Democrats have staunchly opposed the idea of providing $1.6 billion in preliminary wall funding in the fiscal 2018 budget. Party leaders have been negotiating with Republican officials for months on a possible compromise path before Sept. 30, when the current budget resolution expires.
But if a long-term plan or short-term extension isn’t agreed upon in the next five weeks, or if Trump opposes any deal worked out by Congress, the disagreement would trigger a partial government shutdown, which would impact services for troops, their families and veterans.
The last extended government shutdown occurred in October 2013, resulting in unpaid furloughs for civilian workers employed by the departments of Defense and Veterans Affairs.
Service members’ duties continued uninterrupted, but some military pay and benefits were delayed during the 18-day shutdown. In addition, services like daycare and commissary operations on military installations were disrupted or cut back.
A partial shutdown would not affect most VA operations, since Congress included advanced appropriations for fiscal 2018 in last year’s budget vote to avoid significant shutdowns of VA health and benefits services.
However, non-essential services — information hotlines and veterans job service programs funded through other departments — would be stalled during a shutdown.
Lawmakers on both sides have repeatedly said they are against the idea of another shutdown, and are confident they can reach some compromise before then.
Whether Trump’s comments Tuesday night will erase that optimism won’t be evident until early next month, when lawmakers return from summer recess to deal with the looming budget issue.

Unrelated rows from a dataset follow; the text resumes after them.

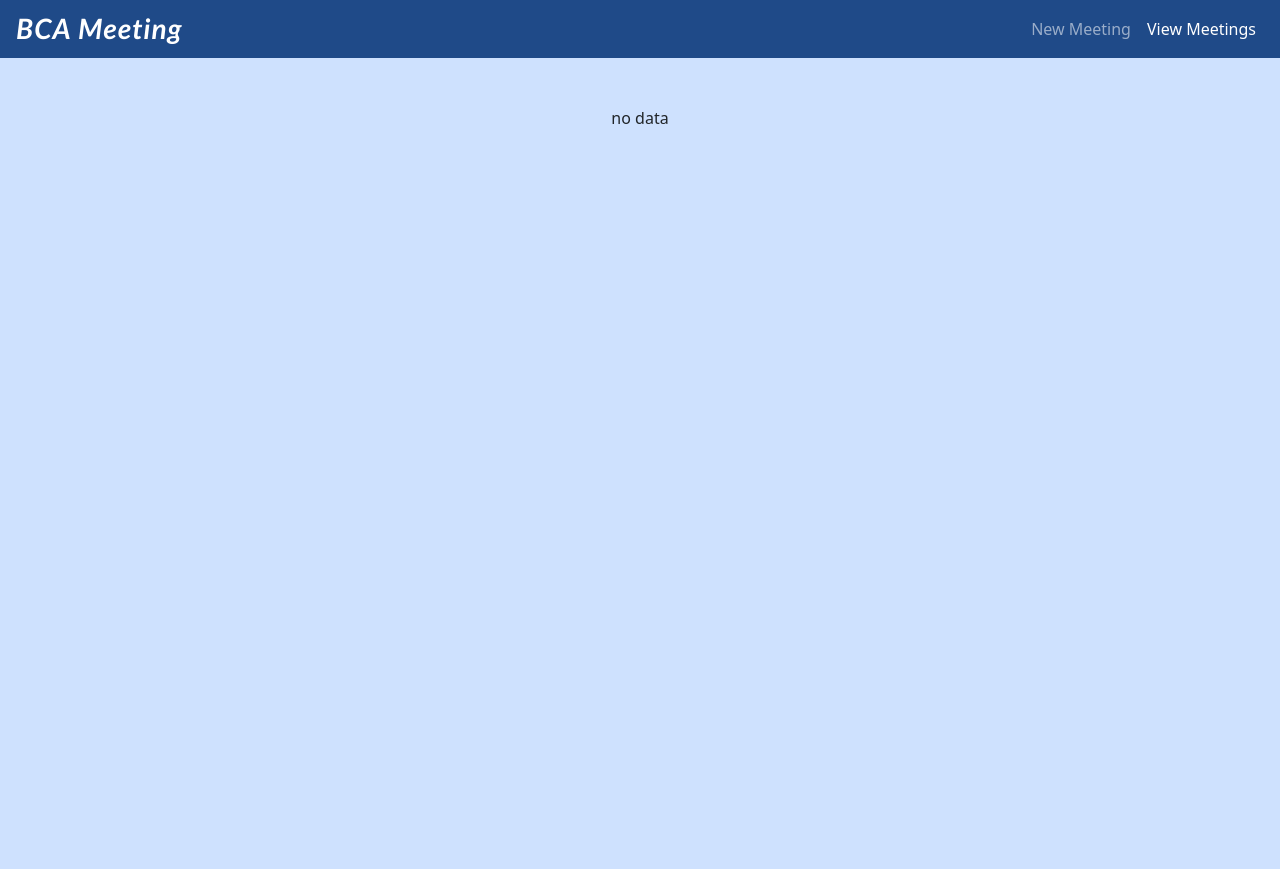
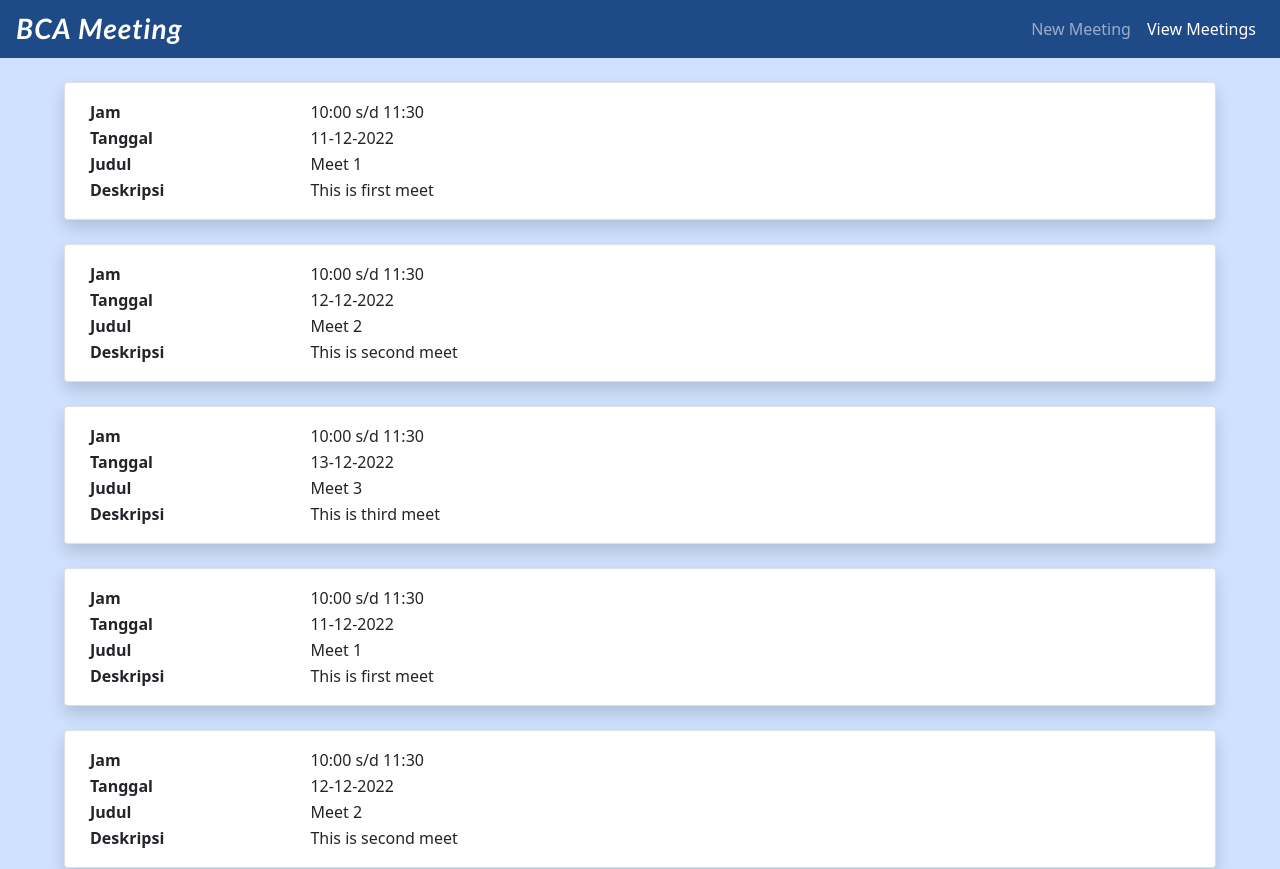
Before and after one commit to kevinnovianp/Task, an Angular app: page /view_meetings in a window 1280 px wide. Shown: the top 869 px of the page. Before the commit the page ends 800 px from the top, so only its background shows below. Built offline with nearby package versions, Linux system fonts and the light colour scheme.

Commit message:
list w/ dump

```diff
--- a/src/app/form/form.component.html
+++ b/src/app/form/form.component.html
@@ -16,8 +16,8 @@
 </style>
 
 <div class="container-fluid p-0">
-  <div class="d-flex justify-content-center mt-5">
-    <div class="card p-3 pt-5 pb-5 shadow bg-body rounded-2 d-flex align-items-center" style="width: 90vw;">
+  <div class="d-flex justify-content-center m-4">
+    <div class="card p-3 pt-5 pb-5 shadow bg-body rounded-2 d-flex align-items-center mb-4" style="width: 90vw;">
       <form class="px-3">
           <table class="mb-3" style="width: 80vw">
             <tr>
--- a/src/app/list/list.component.html
+++ b/src/app/list/list.component.html
@@ -1,11 +1,33 @@
 <div class="container-fluid p-0">
-  <div class="d-flex justify-content-center mt-5" *ngIf="ctr">
-    data
+  <div class="m-4" *ngIf="ctr">
+    <div class="d-flex justify-content-center" *ngFor="let m of meets">
+      <div class="list-group-item card p-4 pt-3 pb-3 mb-4 shadow bg-body rounded-2" style="width: 90vw;">
+        <table style="width: 100%;">
+          <tr>
+            <td style="width: 20%;"><b>Jam</b></td>
+            <td style="width: 80%;">{{m.startTime}} s/d {{m.endTime}}</td>
+          </tr>
+          <tr>
+            <td><b>Tanggal</b></td>
+            <td>{{m.date}}</td>
+          </tr>
+          <tr>
+            <td><b>Judul</b></td>
+            <td>{{m.title}}</td>
+          </tr>
+          <tr>
+            <td><b>Deskripsi</b></td>
+            <td style="line-height: 1rem;">{{m.desc}}</td>
+          </tr>
+        </table>
+      </div>
+    </div>
   </div>
-  <div class="d-flex justify-content-center mt-5" *ngIf="!ctr">
-    no data
+  <div class="m-4" *ngIf="!ctr">
+    <div class="d-flex justify-content-center">
+      <div class="card p-4 pt-3 pb-3 shadow bg-body rounded-2 mb-4 text-center" style="width: 90vw;">
+        <b>No Meeting Found</b>
+      </div>
+    </div>
   </div>
-  <!-- <ng-template #elseBlock>
-    no data
-  </ng-template> -->
 </div>
--- a/src/app/meeting-dump.ts
+++ b/src/app/meeting-dump.ts
@@ -1,10 +1,10 @@
 import { Meeting } from "./meeting";
 
 export const MEETS:Meeting[] = [
-  // {id:1, startTime:'10:00', endTime:'11:30', date:'11-12-2022', title: 'Meet 1', desc: 'this is first meet'},
-  // {id:2, startTime:'10:00', endTime:'11:30', date:'12-12-2022', title: 'Meet 2', desc: 'this is second meet'},
-  // {id:3, startTime:'10:00', endTime:'11:30', date:'13-12-2022', title: 'Meet 3', desc: 'this is third meet'},
-  // {id:1, startTime:'10:00', endTime:'11:30', date:'11-12-2022', title: 'Meet 1', desc: 'this is first meet'},
-  // {id:2, startTime:'10:00', endTime:'11:30', date:'12-12-2022', title: 'Meet 2', desc: 'this is second meet'},
-  // {id:3, startTime:'10:00', endTime:'11:30', date:'13-12-2022', title: 'Meet 3', desc: 'this is third meet'},
+  {id:1, startTime:'10:00', endTime:'11:30', date:'11-12-2022', title: 'Meet 1', desc: 'This is first meet'},
+  {id:2, startTime:'10:00', endTime:'11:30', date:'12-12-2022', title: 'Meet 2', desc: 'This is second meet'},
+  {id:3, startTime:'10:00', endTime:'11:30', date:'13-12-2022', title: 'Meet 3', desc: 'This is third meet'},
+  {id:1, startTime:'10:00', endTime:'11:30', date:'11-12-2022', title: 'Meet 1', desc: 'This is first meet'},
+  {id:2, startTime:'10:00', endTime:'11:30', date:'12-12-2022', title: 'Meet 2', desc: 'This is second meet'},
+  {id:3, startTime:'10:00', endTime:'11:30', date:'13-12-2022', title: 'Meet 3', desc: 'This is third meet'},
 ]
```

At the event, Trump accused Democrats of supporting ruinous fiscal policies, asserting that “under their plan for America, your taxes will double or triple, your service will diminish and your borders will be left wide open for everybody to come in and enjoy our country.”
But he also criticized Republicans in Congress for not taking a harsher tone with their political opponents, in particular attacking senators inability to repeal the Affordable Care Act earlier this summer.